||Lindström S, Schumacher FR, Cox D, Travis RC, Albanes D, Allen NE, Andriole G, Berndt SI, Boeing H, Bueno-de-Mesquita HB, Crawford ED, Diver WR, Gaziano JM, Giles GG, Giovannucci E, Gonzalez CA, Henderson B, Hunter DJ, Johansson M, Kolonel LN, Ma J, Le Marchand L, Pala V, Stampfer M, Stram DO, Thun MJ, Tjonneland A, Trichopoulos D, Virtamo J, Weinstein SJ, Willett WC, Yeager M, Hayes RB, Severi G, Haiman CA, Chanock SJ, Kraft P

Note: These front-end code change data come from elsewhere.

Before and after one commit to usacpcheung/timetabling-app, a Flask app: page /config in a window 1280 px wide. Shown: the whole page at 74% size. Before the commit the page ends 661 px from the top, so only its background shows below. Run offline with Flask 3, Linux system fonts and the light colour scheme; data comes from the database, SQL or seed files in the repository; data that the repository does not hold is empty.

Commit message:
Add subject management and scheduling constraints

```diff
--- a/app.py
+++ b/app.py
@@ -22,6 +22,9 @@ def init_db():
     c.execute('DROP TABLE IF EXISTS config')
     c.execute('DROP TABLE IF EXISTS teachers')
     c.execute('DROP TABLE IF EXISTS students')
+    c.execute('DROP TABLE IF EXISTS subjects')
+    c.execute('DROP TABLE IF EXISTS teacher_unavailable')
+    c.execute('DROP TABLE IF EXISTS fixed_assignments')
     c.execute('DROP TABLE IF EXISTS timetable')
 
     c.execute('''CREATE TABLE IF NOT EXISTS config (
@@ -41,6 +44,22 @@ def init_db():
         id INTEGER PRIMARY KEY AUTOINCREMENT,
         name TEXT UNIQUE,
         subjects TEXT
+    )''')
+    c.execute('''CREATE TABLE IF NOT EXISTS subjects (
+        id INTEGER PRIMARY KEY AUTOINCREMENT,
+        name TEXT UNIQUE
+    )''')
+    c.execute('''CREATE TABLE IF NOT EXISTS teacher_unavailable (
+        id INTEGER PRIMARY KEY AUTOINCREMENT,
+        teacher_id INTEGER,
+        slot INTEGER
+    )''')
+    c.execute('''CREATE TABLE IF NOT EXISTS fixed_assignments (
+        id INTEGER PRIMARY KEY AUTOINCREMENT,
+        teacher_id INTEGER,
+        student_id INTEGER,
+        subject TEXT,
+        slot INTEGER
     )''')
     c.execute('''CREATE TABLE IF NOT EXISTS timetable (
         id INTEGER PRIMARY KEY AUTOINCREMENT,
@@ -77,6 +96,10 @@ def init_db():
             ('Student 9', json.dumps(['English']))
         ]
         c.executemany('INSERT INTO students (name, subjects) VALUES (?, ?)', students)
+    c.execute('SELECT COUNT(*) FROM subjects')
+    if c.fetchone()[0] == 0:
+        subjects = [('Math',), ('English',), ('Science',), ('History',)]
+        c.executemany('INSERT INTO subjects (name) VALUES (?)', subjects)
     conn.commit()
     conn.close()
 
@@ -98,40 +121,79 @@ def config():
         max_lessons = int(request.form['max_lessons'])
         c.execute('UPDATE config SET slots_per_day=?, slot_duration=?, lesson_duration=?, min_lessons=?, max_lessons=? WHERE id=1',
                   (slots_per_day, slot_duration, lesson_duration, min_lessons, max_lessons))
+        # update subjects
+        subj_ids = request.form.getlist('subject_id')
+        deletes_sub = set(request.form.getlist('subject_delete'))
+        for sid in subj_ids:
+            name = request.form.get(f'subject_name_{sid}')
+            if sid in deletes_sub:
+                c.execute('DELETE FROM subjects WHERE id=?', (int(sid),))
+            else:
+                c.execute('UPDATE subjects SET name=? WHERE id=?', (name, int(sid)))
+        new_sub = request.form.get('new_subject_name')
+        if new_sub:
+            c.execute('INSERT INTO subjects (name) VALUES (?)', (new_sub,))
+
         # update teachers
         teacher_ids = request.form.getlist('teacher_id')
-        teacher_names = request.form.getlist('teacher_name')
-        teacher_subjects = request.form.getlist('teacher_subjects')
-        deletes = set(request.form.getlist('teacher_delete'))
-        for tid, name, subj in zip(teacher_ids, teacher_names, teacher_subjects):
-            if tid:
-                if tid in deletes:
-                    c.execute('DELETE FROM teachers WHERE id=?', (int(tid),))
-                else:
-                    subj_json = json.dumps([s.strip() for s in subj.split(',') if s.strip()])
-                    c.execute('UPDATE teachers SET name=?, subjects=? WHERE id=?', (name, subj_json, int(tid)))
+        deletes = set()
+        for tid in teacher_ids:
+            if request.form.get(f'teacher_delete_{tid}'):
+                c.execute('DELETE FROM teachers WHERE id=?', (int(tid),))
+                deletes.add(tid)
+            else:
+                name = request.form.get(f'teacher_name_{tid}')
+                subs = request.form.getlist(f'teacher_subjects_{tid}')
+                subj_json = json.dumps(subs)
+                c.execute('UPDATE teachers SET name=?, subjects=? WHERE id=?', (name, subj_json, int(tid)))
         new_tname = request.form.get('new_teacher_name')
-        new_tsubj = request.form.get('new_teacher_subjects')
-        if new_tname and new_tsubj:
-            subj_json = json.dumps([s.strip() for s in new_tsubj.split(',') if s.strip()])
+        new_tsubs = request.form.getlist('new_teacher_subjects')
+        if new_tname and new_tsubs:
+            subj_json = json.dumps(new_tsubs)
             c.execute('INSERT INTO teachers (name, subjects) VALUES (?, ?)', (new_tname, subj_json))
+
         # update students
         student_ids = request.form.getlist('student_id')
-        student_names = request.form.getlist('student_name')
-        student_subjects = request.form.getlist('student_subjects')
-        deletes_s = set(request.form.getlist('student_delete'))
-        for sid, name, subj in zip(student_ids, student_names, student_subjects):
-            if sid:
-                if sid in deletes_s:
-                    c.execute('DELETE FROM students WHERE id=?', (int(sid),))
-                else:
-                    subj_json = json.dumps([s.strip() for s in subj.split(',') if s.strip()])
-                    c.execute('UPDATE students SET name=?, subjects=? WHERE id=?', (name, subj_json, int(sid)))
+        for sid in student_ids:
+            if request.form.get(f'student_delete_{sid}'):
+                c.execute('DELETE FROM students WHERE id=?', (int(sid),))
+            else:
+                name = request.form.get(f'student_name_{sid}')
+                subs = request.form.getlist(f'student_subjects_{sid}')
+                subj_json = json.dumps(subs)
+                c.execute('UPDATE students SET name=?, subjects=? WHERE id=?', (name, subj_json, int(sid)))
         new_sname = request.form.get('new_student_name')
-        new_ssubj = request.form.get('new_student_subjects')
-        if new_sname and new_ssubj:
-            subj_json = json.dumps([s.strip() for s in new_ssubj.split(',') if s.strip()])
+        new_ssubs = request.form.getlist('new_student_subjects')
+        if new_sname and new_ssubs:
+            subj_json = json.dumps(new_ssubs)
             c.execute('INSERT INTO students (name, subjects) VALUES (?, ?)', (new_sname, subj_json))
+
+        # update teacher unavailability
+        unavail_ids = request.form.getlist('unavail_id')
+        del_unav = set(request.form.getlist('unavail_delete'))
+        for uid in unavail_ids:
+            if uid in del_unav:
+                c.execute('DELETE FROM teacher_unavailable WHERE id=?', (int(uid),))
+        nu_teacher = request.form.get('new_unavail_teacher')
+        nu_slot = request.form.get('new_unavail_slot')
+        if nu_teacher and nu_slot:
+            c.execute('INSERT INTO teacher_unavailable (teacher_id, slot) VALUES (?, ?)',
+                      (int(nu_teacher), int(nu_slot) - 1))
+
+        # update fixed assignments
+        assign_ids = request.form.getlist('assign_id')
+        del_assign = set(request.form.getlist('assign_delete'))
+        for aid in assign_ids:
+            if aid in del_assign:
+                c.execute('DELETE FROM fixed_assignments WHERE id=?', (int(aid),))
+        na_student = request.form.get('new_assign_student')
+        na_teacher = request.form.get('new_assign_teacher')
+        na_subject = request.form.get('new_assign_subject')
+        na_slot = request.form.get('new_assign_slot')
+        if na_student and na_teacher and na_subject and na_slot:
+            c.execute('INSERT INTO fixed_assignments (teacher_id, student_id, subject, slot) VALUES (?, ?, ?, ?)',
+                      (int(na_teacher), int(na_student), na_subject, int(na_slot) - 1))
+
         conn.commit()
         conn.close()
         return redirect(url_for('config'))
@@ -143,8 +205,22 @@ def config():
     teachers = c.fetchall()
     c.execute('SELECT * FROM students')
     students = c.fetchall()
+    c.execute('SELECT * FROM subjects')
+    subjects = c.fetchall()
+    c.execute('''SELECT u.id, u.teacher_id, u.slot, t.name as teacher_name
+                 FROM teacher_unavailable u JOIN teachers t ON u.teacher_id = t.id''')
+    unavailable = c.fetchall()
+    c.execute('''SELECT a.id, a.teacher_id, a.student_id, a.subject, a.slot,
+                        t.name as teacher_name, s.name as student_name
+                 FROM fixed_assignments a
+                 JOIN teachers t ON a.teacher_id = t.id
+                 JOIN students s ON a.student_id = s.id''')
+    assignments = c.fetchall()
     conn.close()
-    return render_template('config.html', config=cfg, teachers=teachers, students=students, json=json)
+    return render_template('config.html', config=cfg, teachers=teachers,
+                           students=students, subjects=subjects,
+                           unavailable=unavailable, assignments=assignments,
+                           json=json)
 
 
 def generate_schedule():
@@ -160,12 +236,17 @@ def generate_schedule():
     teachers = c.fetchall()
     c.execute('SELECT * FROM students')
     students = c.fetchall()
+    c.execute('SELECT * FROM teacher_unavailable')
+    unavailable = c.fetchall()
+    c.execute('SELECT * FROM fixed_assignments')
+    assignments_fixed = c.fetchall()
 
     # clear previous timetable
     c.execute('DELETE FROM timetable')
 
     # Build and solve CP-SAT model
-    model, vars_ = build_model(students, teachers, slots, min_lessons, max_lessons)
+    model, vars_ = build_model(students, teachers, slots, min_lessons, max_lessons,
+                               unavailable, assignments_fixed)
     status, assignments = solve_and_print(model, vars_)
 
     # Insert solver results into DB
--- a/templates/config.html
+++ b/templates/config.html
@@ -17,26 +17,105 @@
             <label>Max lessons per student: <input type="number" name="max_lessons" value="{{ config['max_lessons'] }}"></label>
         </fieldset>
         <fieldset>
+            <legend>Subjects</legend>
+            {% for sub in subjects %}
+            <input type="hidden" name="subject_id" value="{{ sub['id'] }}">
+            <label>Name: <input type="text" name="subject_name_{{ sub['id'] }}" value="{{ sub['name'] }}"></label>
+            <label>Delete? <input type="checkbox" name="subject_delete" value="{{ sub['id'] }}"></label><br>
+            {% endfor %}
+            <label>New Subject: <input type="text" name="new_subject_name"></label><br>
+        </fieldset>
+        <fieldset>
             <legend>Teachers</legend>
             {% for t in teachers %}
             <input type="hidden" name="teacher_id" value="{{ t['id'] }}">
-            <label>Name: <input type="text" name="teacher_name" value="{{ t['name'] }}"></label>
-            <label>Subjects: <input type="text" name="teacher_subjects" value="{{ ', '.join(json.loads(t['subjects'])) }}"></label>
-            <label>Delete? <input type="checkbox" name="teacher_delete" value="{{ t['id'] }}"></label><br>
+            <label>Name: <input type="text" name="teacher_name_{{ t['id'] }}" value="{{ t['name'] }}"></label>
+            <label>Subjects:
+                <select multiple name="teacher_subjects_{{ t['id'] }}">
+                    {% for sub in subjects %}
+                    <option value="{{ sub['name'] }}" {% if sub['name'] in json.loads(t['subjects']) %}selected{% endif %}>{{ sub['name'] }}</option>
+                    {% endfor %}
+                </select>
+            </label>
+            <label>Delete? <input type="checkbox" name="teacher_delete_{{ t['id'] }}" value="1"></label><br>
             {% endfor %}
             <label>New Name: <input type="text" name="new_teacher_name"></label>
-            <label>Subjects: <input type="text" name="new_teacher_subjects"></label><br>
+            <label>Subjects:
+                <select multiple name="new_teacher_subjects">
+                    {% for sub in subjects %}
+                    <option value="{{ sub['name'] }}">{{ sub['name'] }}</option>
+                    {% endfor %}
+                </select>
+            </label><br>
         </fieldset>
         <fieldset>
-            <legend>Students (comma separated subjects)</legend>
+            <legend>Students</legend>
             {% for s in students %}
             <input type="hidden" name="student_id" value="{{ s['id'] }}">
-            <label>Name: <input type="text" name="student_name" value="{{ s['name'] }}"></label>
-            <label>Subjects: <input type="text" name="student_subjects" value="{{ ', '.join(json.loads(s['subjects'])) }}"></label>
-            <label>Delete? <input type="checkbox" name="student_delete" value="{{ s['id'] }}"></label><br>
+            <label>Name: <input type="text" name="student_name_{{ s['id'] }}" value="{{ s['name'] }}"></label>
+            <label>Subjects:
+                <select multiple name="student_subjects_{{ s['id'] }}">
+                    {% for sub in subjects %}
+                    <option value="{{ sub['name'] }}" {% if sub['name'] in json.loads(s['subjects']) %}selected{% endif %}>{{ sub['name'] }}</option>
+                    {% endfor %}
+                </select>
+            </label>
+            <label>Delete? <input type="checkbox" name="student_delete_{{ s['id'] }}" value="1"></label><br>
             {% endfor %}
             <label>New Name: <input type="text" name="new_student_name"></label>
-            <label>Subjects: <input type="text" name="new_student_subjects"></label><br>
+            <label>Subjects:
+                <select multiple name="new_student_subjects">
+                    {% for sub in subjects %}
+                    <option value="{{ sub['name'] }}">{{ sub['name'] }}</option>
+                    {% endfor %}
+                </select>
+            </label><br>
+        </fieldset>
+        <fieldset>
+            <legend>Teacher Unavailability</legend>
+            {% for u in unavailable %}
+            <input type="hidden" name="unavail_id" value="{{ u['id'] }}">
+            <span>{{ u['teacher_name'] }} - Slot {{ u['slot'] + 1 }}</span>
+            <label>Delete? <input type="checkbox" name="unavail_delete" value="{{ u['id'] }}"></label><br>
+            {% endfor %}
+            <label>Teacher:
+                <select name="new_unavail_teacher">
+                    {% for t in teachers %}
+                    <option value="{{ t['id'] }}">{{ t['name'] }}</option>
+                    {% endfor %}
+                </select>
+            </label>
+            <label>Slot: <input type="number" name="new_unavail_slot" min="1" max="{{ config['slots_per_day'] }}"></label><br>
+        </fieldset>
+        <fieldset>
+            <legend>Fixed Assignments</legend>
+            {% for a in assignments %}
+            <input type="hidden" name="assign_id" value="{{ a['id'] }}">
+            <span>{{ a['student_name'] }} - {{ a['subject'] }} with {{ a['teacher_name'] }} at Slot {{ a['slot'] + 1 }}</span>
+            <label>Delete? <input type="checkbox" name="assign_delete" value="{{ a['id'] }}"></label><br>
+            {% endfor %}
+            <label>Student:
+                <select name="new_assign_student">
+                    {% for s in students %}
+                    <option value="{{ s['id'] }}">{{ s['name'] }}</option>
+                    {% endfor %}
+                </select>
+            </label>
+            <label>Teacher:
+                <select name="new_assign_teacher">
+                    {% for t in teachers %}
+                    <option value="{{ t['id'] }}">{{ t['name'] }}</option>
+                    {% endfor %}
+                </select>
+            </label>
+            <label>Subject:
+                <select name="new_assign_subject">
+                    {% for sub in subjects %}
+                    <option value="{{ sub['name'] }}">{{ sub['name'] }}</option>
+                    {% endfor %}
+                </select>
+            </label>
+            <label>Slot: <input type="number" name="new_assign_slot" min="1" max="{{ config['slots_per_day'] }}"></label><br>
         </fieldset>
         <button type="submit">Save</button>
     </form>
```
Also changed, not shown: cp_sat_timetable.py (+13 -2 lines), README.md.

||BACKGROUND: One of the goals of personalized medicine is to generate individual risk profiles that could identify individuals in the population that exhibit high risk. The discovery of more than two-dozen independent single-nucleotide polymorphism markers in prostate cancer has raised the possibility for such risk stratification. In this study, we evaluated the discriminative and predictive ability for prostate cancer risk models incorporating 25 common prostate cancer genetic markers, family history of prostate cancer, and age. METHODS: We fit a series of risk models and estimated their performance in 7,509 prostate cancer cases and 7,652 controls within the National Cancer Institute Breast and Prostate Cancer Cohort Consortium (BPC3). We also calculated absolute risks based on SEER incidence data. RESULTS: The best risk model (C-statistic = 0.642) included individual genetic markers and family history of prostate cancer. We observed a decreasing trend in discriminative ability with advancing age (P = 0.009), with highest accuracy in men younger than 60 years (C-statistic = 0.679). The absolute ten-year risk for 50-year-old men with a family history ranged from 1.6% (10th percentile of genetic risk) to 6.7% (90th percentile of genetic risk). For men without family history, the risk ranged from 0.8% (10th percentile) to 3.4% (90th percentile). CONCLUSIONS: Our results indicate that incorporating genetic information and family history in prostate cancer risk models can be particularly useful for identifying younger men that might benefit from prostate-specific antigen screening. IMPACT: Although adding genetic risk markers improves model performance, the clinical utility of these genetic risk models is limited.